NFU President Meurig Raymond said: “It is easy to overlook why these BPS payments are important for so many rural businesses. The severity of cashflow crisis across all farm sectors is having major impacts on farmers’ suppliers, contractors and the wider rural economy, not just farm businesses,” he said.
“So confirmation that thirty thousand applicants will receive BPS payment next week is undoubtedly good news for these fortunate applicants.
"And we welcome news that the RPA is on track to pay the 'majority' by end of December and ‘vast majority’ by the end of January.
“However, Defra and the RPA must be under no illusion how many farm businesses will be desperate to receive their payments as soon as possible.
“Defra and the RPA must step up efforts to raise the number of claims paid by end of December and January as this is essential for farm businesses and the wider rural economy.”
NFU Vice President Guy Smith added: “When you consider many of us thought last March that we were in danger of facing another 2006 style meltdown when most farmers were still waiting for payments six months after the payment window opened then we have to congratulate the RPA for pulling some of this out of the fire.

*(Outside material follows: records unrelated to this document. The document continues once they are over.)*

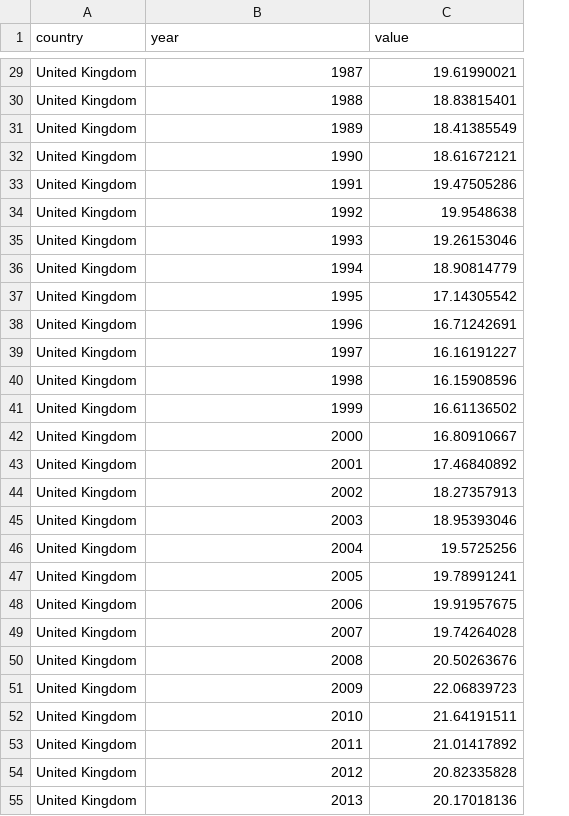
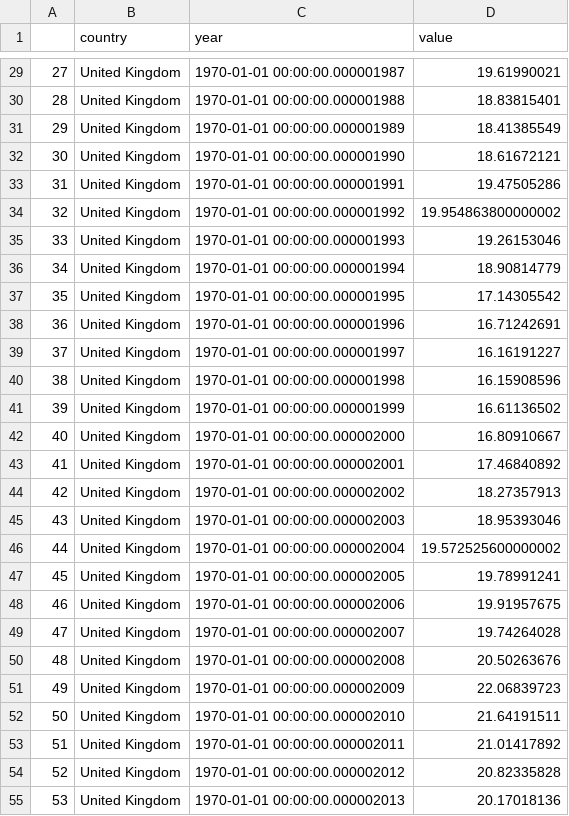
Before and after one commit to ohdata1/ohdata1.github.io, a CSV file: Gov_spend.csv, drawn as a sheet; only a part is shown, gaps mark what is left out; removed rows and columns are numbered as before the commit, all else as after; the diff covers the shown part only; the diff names each change by its address in the sheet, - before the commit and + after, or states it on an @@ line.

```diff
--- a/Gov_spend.csv
+++ b/Gov_spend.csv
+column A, rows 29-33: 27 | 28 | 29 | 30 | 31; rows 35-45: 33 | 34 | 35 | 36 | 37 | 38 | 39 | 40 | 41 | 42 | 43; rows 47-55: 45 | 46 | 47 | 48 | 49 | 50 | 51 | 52 | 53
-C29 (year): 1987
+C29 (year): 1970-01-01 00:00:00.000001987
-C30 (year): 1988
+C30 (year): 1970-01-01 00:00:00.000001988
-C31 (year): 1989
+C31 (year): 1970-01-01 00:00:00.000001989
-C32 (year): 1990
+C32 (year): 1970-01-01 00:00:00.000001990
-C33 (year): 1991
+C33 (year): 1970-01-01 00:00:00.000001991
-row 34: United Kingdom | 1992 | 19.9548638
+row 34: 32 | United Kingdom | 1970-01-01 00:00:00.000001992 | 19.954863800000002
-C35 (year): 1993
+C35 (year): 1970-01-01 00:00:00.000001993
-C36 (year): 1994
+C36 (year): 1970-01-01 00:00:00.000001994
-C37 (year): 1995
+C37 (year): 1970-01-01 00:00:00.000001995
-C38 (year): 1996
+C38 (year): 1970-01-01 00:00:00.000001996
-C39 (year): 1997
+C39 (year): 1970-01-01 00:00:00.000001997
-C40 (year): 1998
+C40 (year): 1970-01-01 00:00:00.000001998
-C41 (year): 1999
+C41 (year): 1970-01-01 00:00:00.000001999
-C42 (year): 2000
+C42 (year): 1970-01-01 00:00:00.000002000
-C43 (year): 2001
+C43 (year): 1970-01-01 00:00:00.000002001
-C44 (year): 2002
+C44 (year): 1970-01-01 00:00:00.000002002
-C45 (year): 2003
+C45 (year): 1970-01-01 00:00:00.000002003
-row 46: United Kingdom | 2004 | 19.5725256
+row 46: 44 | United Kingdom | 1970-01-01 00:00:00.000002004 | 19.572525600000002
-C47 (year): 2005
+C47 (year): 1970-01-01 00:00:00.000002005
-C48 (year): 2006
+C48 (year): 1970-01-01 00:00:00.000002006
-C49 (year): 2007
+C49 (year): 1970-01-01 00:00:00.000002007
-C50 (year): 2008
+C50 (year): 1970-01-01 00:00:00.000002008
-C51 (year): 2009
+C51 (year): 1970-01-01 00:00:00.000002009
-C52 (year): 2010
+C52 (year): 1970-01-01 00:00:00.000002010
-C53 (year): 2011
+C53 (year): 1970-01-01 00:00:00.000002011
-C54 (year): 2012
+C54 (year): 1970-01-01 00:00:00.000002012
-C55 (year): 2013
+C55 (year): 1970-01-01 00:00:00.000002013
```
Also changed, not shown: 2 added rows, 2 removed rows and 32 edited cells elsewhere in this file.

Defra was correct to listen to us at the time and put extra resource into the RPA. I'm mindful the situation in England is not nearly as bad as it appears to be in Scotland.
“The alarm bells must be ringing loud for those farm businesses which will be notified that they are unlikely to receive payments before February.
"So it is vital for Defra and the RPA to give as many resources as possible now to deal with difficult cases, including looking at all options including partial payments."
CLA President Ross Murray said: “It is reassuring that the Rural Payments Agency appears to be on course to meet its target to pay more than half of BPS recipients in December.
"We will be working closely with the RPA over the coming weeks to try and ensure that that they pay as many people as possible this year and that everyone is paid by the end of January.
"We are also asking for the RPA to provide regular updates so that those waiting for their payment can have confidence that they will be paid on time.”